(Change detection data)
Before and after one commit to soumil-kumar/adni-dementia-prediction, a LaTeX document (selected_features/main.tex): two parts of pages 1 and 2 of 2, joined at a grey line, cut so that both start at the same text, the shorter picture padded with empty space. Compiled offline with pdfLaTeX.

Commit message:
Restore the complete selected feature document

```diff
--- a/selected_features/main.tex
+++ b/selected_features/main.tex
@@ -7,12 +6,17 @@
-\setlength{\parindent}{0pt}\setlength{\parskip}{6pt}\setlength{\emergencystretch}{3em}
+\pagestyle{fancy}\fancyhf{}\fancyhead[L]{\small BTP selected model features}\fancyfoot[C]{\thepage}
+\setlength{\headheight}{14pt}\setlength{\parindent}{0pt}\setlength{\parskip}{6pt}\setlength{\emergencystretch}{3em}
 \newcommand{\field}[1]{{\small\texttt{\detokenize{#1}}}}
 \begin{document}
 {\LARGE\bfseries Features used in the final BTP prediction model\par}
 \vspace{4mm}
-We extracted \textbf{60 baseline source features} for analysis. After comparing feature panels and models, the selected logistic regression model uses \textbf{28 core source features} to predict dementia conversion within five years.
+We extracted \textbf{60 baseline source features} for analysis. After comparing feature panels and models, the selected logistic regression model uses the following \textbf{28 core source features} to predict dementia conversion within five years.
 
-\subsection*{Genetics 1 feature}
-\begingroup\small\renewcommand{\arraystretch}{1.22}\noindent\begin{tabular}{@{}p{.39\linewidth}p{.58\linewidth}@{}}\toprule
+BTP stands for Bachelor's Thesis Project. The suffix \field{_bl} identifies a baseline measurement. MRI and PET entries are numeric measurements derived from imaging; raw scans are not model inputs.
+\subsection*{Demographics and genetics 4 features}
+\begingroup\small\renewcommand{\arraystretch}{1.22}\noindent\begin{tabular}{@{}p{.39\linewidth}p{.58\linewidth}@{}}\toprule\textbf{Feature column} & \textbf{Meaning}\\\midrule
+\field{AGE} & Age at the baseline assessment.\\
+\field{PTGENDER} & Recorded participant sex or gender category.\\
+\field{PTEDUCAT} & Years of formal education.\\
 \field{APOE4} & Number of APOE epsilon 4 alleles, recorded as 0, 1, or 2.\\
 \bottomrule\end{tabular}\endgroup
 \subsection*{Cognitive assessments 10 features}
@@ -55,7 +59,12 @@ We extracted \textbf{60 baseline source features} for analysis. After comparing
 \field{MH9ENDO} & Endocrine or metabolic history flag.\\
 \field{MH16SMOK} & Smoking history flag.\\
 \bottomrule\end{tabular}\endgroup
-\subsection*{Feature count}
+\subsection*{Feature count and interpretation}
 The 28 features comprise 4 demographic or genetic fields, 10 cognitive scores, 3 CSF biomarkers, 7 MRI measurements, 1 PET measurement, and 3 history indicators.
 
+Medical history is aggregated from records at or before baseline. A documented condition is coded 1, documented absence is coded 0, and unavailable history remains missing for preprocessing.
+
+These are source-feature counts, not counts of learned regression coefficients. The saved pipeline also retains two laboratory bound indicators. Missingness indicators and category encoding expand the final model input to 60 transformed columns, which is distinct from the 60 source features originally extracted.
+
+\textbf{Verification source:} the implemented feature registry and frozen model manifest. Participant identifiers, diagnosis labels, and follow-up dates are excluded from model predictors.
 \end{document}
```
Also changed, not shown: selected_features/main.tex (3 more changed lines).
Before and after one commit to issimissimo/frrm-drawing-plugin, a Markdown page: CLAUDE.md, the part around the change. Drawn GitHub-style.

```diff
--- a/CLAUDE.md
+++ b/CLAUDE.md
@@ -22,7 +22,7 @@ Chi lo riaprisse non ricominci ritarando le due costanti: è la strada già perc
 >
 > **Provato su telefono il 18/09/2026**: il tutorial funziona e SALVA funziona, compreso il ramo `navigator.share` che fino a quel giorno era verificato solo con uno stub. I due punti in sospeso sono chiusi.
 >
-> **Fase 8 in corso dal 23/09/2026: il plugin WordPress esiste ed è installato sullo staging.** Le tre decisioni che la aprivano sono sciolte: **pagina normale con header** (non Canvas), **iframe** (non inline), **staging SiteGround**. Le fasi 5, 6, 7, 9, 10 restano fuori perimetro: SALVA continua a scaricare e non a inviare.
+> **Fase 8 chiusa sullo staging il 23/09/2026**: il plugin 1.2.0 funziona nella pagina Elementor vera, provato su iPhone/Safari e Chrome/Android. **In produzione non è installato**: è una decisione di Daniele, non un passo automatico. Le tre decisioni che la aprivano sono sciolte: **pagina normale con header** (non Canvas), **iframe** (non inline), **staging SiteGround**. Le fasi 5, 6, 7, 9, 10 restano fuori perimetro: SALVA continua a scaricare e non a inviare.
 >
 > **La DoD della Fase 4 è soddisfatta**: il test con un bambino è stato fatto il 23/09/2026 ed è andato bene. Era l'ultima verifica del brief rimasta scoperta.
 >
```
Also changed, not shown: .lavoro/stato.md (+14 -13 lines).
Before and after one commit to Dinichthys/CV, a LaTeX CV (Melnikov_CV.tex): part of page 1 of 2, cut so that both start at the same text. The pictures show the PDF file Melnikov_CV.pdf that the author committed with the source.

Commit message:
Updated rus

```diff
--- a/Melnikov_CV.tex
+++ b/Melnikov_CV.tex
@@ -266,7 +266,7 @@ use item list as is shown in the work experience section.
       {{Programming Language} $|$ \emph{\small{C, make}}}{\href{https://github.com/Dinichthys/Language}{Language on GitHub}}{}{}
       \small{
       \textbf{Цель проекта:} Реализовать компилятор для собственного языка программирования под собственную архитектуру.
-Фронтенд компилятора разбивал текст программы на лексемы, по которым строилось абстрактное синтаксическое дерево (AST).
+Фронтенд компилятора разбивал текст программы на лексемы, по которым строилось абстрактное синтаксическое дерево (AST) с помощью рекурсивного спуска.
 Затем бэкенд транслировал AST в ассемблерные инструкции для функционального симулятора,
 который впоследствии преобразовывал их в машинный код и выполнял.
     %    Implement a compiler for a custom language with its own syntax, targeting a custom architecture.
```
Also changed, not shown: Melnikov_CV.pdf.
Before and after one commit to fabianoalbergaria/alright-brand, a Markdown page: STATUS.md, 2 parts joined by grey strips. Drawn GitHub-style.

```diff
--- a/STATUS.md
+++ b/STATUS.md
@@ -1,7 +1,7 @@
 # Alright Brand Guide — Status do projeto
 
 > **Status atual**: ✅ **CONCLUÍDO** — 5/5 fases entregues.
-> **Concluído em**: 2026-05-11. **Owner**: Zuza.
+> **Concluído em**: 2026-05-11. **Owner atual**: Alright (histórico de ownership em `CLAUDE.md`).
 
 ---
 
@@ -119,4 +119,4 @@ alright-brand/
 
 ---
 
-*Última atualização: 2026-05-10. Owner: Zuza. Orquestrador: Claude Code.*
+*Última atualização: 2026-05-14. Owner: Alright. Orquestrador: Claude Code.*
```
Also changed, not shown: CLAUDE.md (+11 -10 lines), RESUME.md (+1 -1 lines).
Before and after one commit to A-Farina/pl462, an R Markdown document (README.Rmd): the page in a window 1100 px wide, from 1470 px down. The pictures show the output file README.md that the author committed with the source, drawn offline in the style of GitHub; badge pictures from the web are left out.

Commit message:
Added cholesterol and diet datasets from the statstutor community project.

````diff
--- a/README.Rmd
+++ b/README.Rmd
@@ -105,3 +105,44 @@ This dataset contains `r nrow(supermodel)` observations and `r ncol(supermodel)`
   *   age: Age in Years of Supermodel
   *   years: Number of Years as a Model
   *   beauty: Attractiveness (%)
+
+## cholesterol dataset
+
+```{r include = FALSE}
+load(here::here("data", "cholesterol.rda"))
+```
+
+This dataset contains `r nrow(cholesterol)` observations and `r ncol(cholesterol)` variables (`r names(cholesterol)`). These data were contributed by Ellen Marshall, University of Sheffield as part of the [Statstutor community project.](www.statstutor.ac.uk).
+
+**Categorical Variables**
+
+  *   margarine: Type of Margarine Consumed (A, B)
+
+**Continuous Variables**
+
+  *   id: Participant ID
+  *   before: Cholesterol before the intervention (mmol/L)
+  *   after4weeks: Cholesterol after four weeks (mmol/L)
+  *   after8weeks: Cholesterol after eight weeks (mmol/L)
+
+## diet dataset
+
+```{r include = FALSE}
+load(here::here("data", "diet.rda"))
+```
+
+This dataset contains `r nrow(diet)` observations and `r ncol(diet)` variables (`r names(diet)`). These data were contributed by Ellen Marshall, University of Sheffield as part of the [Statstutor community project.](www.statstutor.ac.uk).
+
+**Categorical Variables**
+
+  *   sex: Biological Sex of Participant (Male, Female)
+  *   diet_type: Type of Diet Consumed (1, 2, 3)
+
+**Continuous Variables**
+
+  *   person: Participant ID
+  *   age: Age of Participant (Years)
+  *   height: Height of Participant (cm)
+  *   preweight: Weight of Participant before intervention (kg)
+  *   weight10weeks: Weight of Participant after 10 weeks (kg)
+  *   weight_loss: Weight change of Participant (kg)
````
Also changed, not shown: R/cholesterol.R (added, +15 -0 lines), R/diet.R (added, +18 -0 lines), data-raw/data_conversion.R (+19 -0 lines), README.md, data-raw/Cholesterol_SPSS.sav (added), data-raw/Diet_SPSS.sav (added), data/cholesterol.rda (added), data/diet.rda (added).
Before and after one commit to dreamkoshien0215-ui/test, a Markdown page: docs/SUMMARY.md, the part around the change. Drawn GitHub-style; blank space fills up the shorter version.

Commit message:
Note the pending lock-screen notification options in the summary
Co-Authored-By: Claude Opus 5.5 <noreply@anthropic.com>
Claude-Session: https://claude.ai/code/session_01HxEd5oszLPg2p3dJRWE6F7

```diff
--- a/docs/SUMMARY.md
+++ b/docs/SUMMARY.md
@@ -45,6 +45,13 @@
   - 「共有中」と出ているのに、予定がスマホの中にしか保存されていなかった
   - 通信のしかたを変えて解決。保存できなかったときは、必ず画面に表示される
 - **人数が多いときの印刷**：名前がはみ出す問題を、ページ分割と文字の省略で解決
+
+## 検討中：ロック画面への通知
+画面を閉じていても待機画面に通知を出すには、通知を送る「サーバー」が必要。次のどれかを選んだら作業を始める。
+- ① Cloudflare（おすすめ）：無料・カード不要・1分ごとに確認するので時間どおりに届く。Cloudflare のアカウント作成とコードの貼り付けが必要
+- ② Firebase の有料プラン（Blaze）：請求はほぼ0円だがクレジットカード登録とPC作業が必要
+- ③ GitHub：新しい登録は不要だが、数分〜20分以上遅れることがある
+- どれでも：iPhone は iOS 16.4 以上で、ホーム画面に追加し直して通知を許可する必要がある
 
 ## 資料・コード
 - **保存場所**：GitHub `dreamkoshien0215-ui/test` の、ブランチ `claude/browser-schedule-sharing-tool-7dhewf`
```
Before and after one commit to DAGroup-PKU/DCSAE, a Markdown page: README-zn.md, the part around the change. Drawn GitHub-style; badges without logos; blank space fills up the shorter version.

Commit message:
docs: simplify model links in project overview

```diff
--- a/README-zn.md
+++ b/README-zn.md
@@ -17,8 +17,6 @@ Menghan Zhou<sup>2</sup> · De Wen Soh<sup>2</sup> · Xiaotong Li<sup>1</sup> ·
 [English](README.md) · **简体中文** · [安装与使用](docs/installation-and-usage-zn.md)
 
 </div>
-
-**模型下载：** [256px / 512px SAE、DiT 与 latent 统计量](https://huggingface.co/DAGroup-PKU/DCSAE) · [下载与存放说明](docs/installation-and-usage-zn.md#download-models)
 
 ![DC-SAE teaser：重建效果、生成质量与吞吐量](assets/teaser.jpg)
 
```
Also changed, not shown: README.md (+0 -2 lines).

== Exercise directions ==
Search the data and copy each line containing "both".

== Response area ==
Before and after one commit to soumil-kumar/adni-dementia-prediction, a LaTeX document (selected_features/main.tex): two parts of pages 1 and 2 of 2, joined at a grey line, cut so that both start at the same text, the shorter picture padded with empty space. Compiled offline with pdfLaTeX.
Before and after one commit to Dinichthys/CV, a LaTeX CV (Melnikov_CV.tex): part of page 1 of 2, cut so that both start at the same text. The pictures show the PDF file Melnikov_CV.pdf that the author committed with the source.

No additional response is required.